One of the most controversial provisions of the 2017 Tax Cuts and Jobs Act (TCJA) was the cap on state and local tax (SALT) deductions. The TCJA capped the SALT deduction at $10,000 – which sounds generous until you realize how high state and local taxes can be in certain areas.
SALT taxes are combinations of property (real estate) taxes and income taxes or sales taxes as dictated by individual state laws. In areas with high real estate values, property taxes alone can surpass $10,000.
A recent LendingTree study analyzed the average real estate taxes in the top fifty metropolitan areas, giving insight into areas that are more likely to be affected by the SALT cap. New York City tops the list, with the highest average property taxes of $10,202. Even the average real estate tax bill surpasses the SALT cap in the Big Apple.
San Jose and San Francisco have the next highest property tax bills at $9,626 and $8,493 respectively, and they have the two highest average paid mortgage interest values at $15,044 and $14,496 respectively – reflecting the Bay Area’s incredibly high home prices.
Down the coast, Los Angeles also makes the list of the ten highest average real estate taxes at $6,635. Texas claims three of the highest property tax cities in Austin ($7,818), Houston ($7,384), and Dallas ($7,045). Boston ($7,198), Chicago ($7,307), and Hartford, CT ($6,663) round out the top ten.
Birmingham, AL has the lowest average real estate tax at $2,035 – almost five times lower than New York City. Louisville, KY has the second lowest tax at $2,733, followed by Salt Lake City ($2,765), Indianapolis ($2,773), and Phoenix ($2,835).

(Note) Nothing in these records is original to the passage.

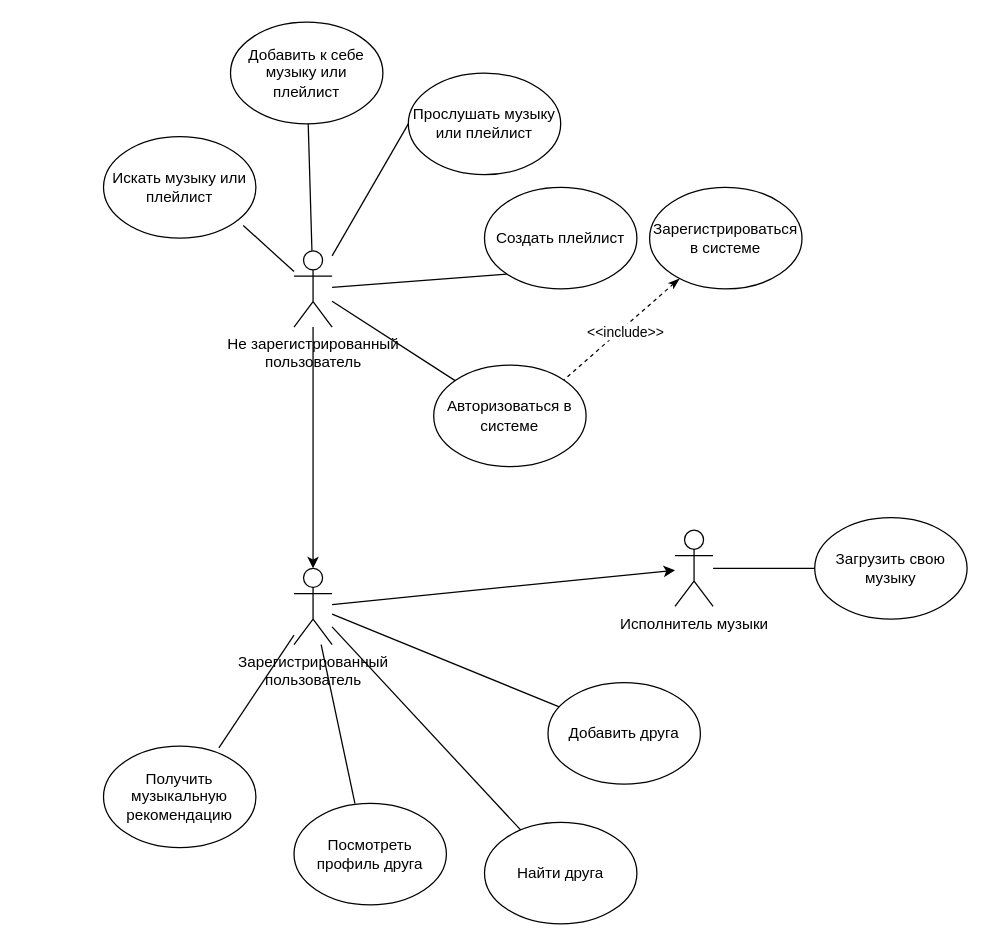
Before: Диаграммы/Диаграмма прецедентов/Диаграмма прецедентов.drawio in Roman-30/--5.2-1, a draw.io diagram. Source tidied: cells renumbered, new cells numbered last; positions are measured from the earlier drawing's top-left corner, leaving out a move shared by most shapes. Both pictures are drawn from the tidied source at 127%, with x=0, y=0 at pixel (103, 22).
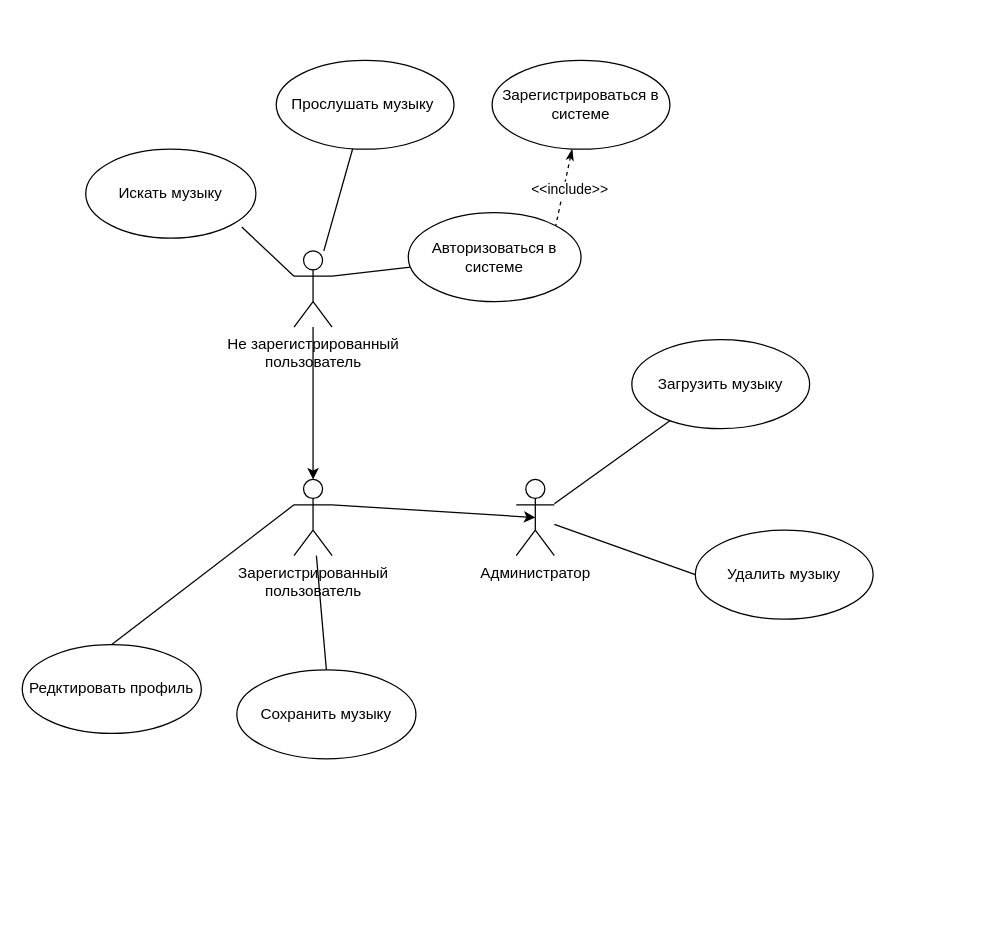
The same page after the edit.

The change refers to these unchanged cells:
```xml
<mxCell id="8" value="Не зарегистрированный&lt;br&gt;пользователь" style="shape=umlActor;verticalLabelPosition=bottom;verticalAlign=top;html=1;outlineConnect=0;" parent="1" vertex="1">
  <mxGeometry x="150" y="180" width="30" height="60" as="geometry" />
</mxCell>
```

Diff of the diagram source:
```diff
@@
-    <mxCell id="2" style="edgeStyle=orthogonalEdgeStyle;rounded=0;jettySize=auto;html=1;" parent="1" edge="1" source="8" target="14">
+    <mxCell id="2" style="edgeStyle=orthogonalEdgeStyle;rounded=0;jettySize=auto;html=1;entryX=0.5;entryY=0;entryDx=0;entryDy=0;entryPerimeter=0;" parent="1" edge="1" source="8" target="14">
       <mxGeometry relative="1" as="geometry" />
     </mxCell>
-    <mxCell id="3" style="rounded=0;jettySize=auto;html=1;entryX=0.917;entryY=0.875;entryDx=0;entryDy=0;entryPerimeter=0;endArrow=none;endFill=0;" parent="1" edge="1" source="8" target="15">
+    <mxCell id="3" style="rounded=0;jettySize=auto;html=1;entryX=0.917;entryY=0.875;entryDx=0;entryDy=0;entryPerimeter=0;endArrow=none;endFill=0;exitX=0;exitY=0.3333333333333333;exitDx=0;exitDy=0;exitPerimeter=0;" parent="1" edge="1" source="8" target="15">
       <mxGeometry relative="1" as="geometry" />
     </mxCell>
-    <mxCell id="4" style="edgeStyle=none;rounded=0;jettySize=auto;html=1;endArrow=none;endFill=0;" parent="1" edge="1" source="8" target="16">
-      <mxGeometry relative="1" as="geometry" />
-    </mxCell>
-    <mxCell id="5" style="edgeStyle=none;rounded=0;jettySize=auto;html=1;entryX=0;entryY=1;entryDx=0;entryDy=0;endArrow=none;endFill=0;" parent="1" edge="1" source="8" target="17">
-      <mxGeometry relative="1" as="geometry" />
-    </mxCell>
-    <mxCell id="6" style="edgeStyle=none;rounded=0;jettySize=auto;html=1;entryX=0;entryY=0.5;entryDx=0;entryDy=0;endArrow=none;endFill=0;" parent="1" edge="1" source="8" target="18">
+    <mxCell id="6" style="edgeStyle=none;rounded=0;jettySize=auto;html=1;endArrow=none;endFill=0;" parent="1" edge="1" source="8" target="18">
       <mxGeometry relative="1" as="geometry" />
     </mxCell>
-    <mxCell id="7" style="edgeStyle=none;rounded=0;jettySize=auto;html=1;endArrow=none;endFill=0;" parent="1" edge="1" source="8" target="20">
+    <mxCell id="7" style="edgeStyle=none;rounded=0;jettySize=auto;html=1;endArrow=none;endFill=0;exitX=1;exitY=0.3333333333333333;exitDx=0;exitDy=0;exitPerimeter=0;" parent="1" edge="1" source="8" target="20">
       <mxGeometry relative="1" as="geometry" />
     </mxCell>
@@
-    <mxCell id="9" style="edgeStyle=none;rounded=0;jettySize=auto;html=1;endArrow=none;endFill=0;" parent="1" edge="1" source="14" target="21">
-      <mxGeometry relative="1" as="geometry" />
-    </mxCell>
-    <mxCell id="10" style="edgeStyle=none;rounded=0;jettySize=auto;html=1;entryX=0.4;entryY=0.003;entryDx=0;entryDy=0;entryPerimeter=0;endArrow=none;endFill=0;" parent="1" edge="1" source="14" target="25">
-      <mxGeometry relative="1" as="geometry" />
-    </mxCell>
-    <mxCell id="11" style="edgeStyle=none;rounded=0;jettySize=auto;html=1;entryX=0.757;entryY=0.017;entryDx=0;entryDy=0;entryPerimeter=0;endArrow=none;endFill=0;" parent="1" edge="1" source="14" target="26">
+    <mxCell id="11" style="edgeStyle=none;rounded=0;jettySize=auto;html=1;entryX=0.5;entryY=0;entryDx=0;entryDy=0;endArrow=none;endFill=0;" parent="1" edge="1" source="14" target="26">
       <mxGeometry relative="1" as="geometry" />
     </mxCell>
-    <mxCell id="12" style="rounded=0;jettySize=auto;html=1;" parent="1" edge="1" source="14" target="28">
+    <mxCell id="12" style="rounded=0;jettySize=auto;html=1;entryX=0.5;entryY=0.5;entryDx=0;entryDy=0;entryPerimeter=0;exitX=1;exitY=0.3333333333333333;exitDx=0;exitDy=0;exitPerimeter=0;" parent="1" edge="1" source="14" target="28">
       <mxGeometry relative="1" as="geometry" />
     </mxCell>
-    <mxCell id="13" style="rounded=0;jettySize=auto;html=1;endArrow=none;endFill=0;" parent="1" edge="1" source="14" target="29">
-      <mxGeometry relative="1" as="geometry" />
-    </mxCell>
     <mxCell id="14" value="Зарегистрированный&lt;br&gt;пользователь" style="shape=umlActor;verticalLabelPosition=bottom;verticalAlign=top;html=1;outlineConnect=0;" parent="1" vertex="1">
-      <mxGeometry x="150" y="430" width="30" height="60" as="geometry" />
+      <mxGeometry x="150" y="360" width="30" height="60" as="geometry" />
     </mxCell>
-    <mxCell id="15" value="Искать музыку или плейлист" style="ellipse;whiteSpace=wrap;html=1;" parent="1" vertex="1">
-      <mxGeometry y="90" width="120" height="80" as="geometry" />
+    <mxCell id="15" value="Искать музыку" style="ellipse;whiteSpace=wrap;html=1;" parent="1" vertex="1">
+      <mxGeometry x="-14" y="100" width="134" height="70" as="geometry" />
     </mxCell>
-    <mxCell id="16" value="Добавить к себе музыку или плейлист" style="ellipse;whiteSpace=wrap;html=1;" parent="1" vertex="1">
-      <mxGeometry x="100" width="120" height="80" as="geometry" />
-    </mxCell>
-    <mxCell id="17" value="Создать плейлист" style="ellipse;whiteSpace=wrap;html=1;" parent="1" vertex="1">
-      <mxGeometry x="300" y="130" width="120" height="80" as="geometry" />
-    </mxCell>
-    <mxCell id="18" value="Прослушать музыку или плейлист" style="ellipse;whiteSpace=wrap;html=1;" parent="1" vertex="1">
-      <mxGeometry x="240" y="40" width="120" height="80" as="geometry" />
+    <mxCell id="18" value="Прослушать музыку&amp;nbsp;" style="ellipse;whiteSpace=wrap;html=1;" parent="1" vertex="1">
+      <mxGeometry x="136" y="30" width="140" height="70" as="geometry" />
     </mxCell>
-    <mxCell id="19" value="Загрузить свою музыку" style="ellipse;whiteSpace=wrap;html=1;" parent="1" vertex="1">
-      <mxGeometry x="560" y="390" width="120" height="80" as="geometry" />
+    <mxCell id="19" value="Загрузить музыку" style="ellipse;whiteSpace=wrap;html=1;" parent="1" vertex="1">
+      <mxGeometry x="416" y="250" width="140" height="70" as="geometry" />
     </mxCell>
     <mxCell id="20" value="Авторизоваться в системе" style="ellipse;whiteSpace=wrap;html=1;" parent="1" vertex="1">
-      <mxGeometry x="260" y="270" width="120" height="80" as="geometry" />
+      <mxGeometry x="240" y="150" width="136" height="70" as="geometry" />
     </mxCell>
-    <mxCell id="21" value="Добавить друга" style="ellipse;whiteSpace=wrap;html=1;" parent="1" vertex="1">
-      <mxGeometry x="350" y="520" width="120" height="80" as="geometry" />
-    </mxCell>
@@
     <mxCell id="24" value="Зарегистрироваться в системе" style="ellipse;whiteSpace=wrap;html=1;" parent="1" vertex="1">
-      <mxGeometry x="430" y="130" width="120" height="80" as="geometry" />
+      <mxGeometry x="306" y="30" width="140" height="70" as="geometry" />
     </mxCell>
-    <mxCell id="25" value="Посмотреть профиль друга" style="ellipse;whiteSpace=wrap;html=1;" parent="1" vertex="1">
-      <mxGeometry x="150" y="615" width="120" height="80" as="geometry" />
-    </mxCell>
-    <mxCell id="26" value="Получить музыкальную рекомендацию" style="ellipse;whiteSpace=wrap;html=1;" parent="1" vertex="1">
-      <mxGeometry y="570" width="120" height="80" as="geometry" />
+    <mxCell id="26" value="Сохранить музыку" style="ellipse;whiteSpace=wrap;html=1;" parent="1" vertex="1">
+      <mxGeometry x="105" y="510" width="141" height="70" as="geometry" />
     </mxCell>
@@
+    <mxCell id="30" style="rounded=0;jettySize=auto;html=1;entryX=0;entryY=0.5;entryDx=0;entryDy=0;endArrow=none;endFill=0;" parent="1" edge="1" source="28" target="31">
+      <mxGeometry relative="1" as="geometry" />
+    </mxCell>
-    <mxCell id="28" value="Исполнитель музыки" style="shape=umlActor;verticalLabelPosition=bottom;verticalAlign=top;html=1;outlineConnect=0;" parent="1" vertex="1">
-      <mxGeometry x="450" y="400" width="30" height="60" as="geometry" />
+    <mxCell id="28" value="Администратор" style="shape=umlActor;verticalLabelPosition=bottom;verticalAlign=top;html=1;outlineConnect=0;" parent="1" vertex="1">
+      <mxGeometry x="325" y="360" width="30" height="60" as="geometry" />
     </mxCell>
-    <mxCell id="29" value="Найти друга" style="ellipse;whiteSpace=wrap;html=1;" parent="1" vertex="1">
-      <mxGeometry x="300" y="630" width="120" height="80" as="geometry" />
-    </mxCell>
+    <mxCell id="31" value="Удалить музыку" style="ellipse;whiteSpace=wrap;html=1;" parent="1" vertex="1">
+      <mxGeometry x="466" y="400" width="140" height="70" as="geometry" />
+    </mxCell>
+    <mxCell id="32" value="Редктировать профиль" style="ellipse;whiteSpace=wrap;html=1;" parent="1" vertex="1">
+      <mxGeometry x="-64" y="490" width="141" height="70" as="geometry" />
+    </mxCell>
+    <mxCell id="33" style="edgeStyle=none;rounded=0;jettySize=auto;html=1;entryX=0.5;entryY=0;entryDx=0;entryDy=0;endArrow=none;endFill=0;exitX=0;exitY=0.3333333333333333;exitDx=0;exitDy=0;exitPerimeter=0;" parent="1" edge="1" source="14" target="32">
+      <mxGeometry relative="1" as="geometry" />
+    </mxCell>
```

The shift away from itemizing and toward standard deductions may be reflected in the low percentage of tax returns that include real estate taxes. Only three cities had real estate taxes in more than 38% of their returns – Hartford, Washington, D.C., and Baltimore. The lowest percentages of returns with real estate taxes were in Tampa, FL and Orlando, FL, both below 18%.
Mortgage insurance premiums (MIPs) could provide useful deductions in cities with high property values – if MIPs are restored for the 2019 tax year and not included within the SALT cap. The recently introduced Mortgage Insurance Tax Deduction Act of 2019 would make the mortgage insurance deduction permanent if it becomes law.
Who could benefit the most from MIP deductions? LendingTree’s data shows eight markets other than San Jose and San Francisco that have average mortgage insurance premiums over $2,000, with four of them also located in California. They are San Diego ($2,758), Los Angeles ($2,458), Washington, D.C. ($2,180), Riverside, CA ($2,162), Denver ($2,084), New York ($2,076), Sacramento ($2,061), and Seattle ($2,012).
The lowest average paid mortgage insurance value by far was Buffalo’s $972. Cleveland was the next lowest value at$1,063. Other cities with low average MIPs include Milwaukee ($1,109), Pittsburgh ($1,119), and Cincinnati ($1,134).
The TCJA’s primary goal was to simplify taxes by giving taxpayers more incentive to take the standard deduction. You may fall into that category – but if you’re affected by the SALT tax cap, don’t assume that you can’t itemize. Even though some deductions were eliminated, there’s a long list of other deductions that may apply.
The SALT deduction cap is unlikely to change anytime soon. You have ways to address the cap, such as moving or downsizing, but you still have to factor it into your tax strategy.
Failing to pay your taxes or a penalty you owe could negatively impact your credit score. You can check your credit score and read your credit report for free within minutes by joining MoneyTips.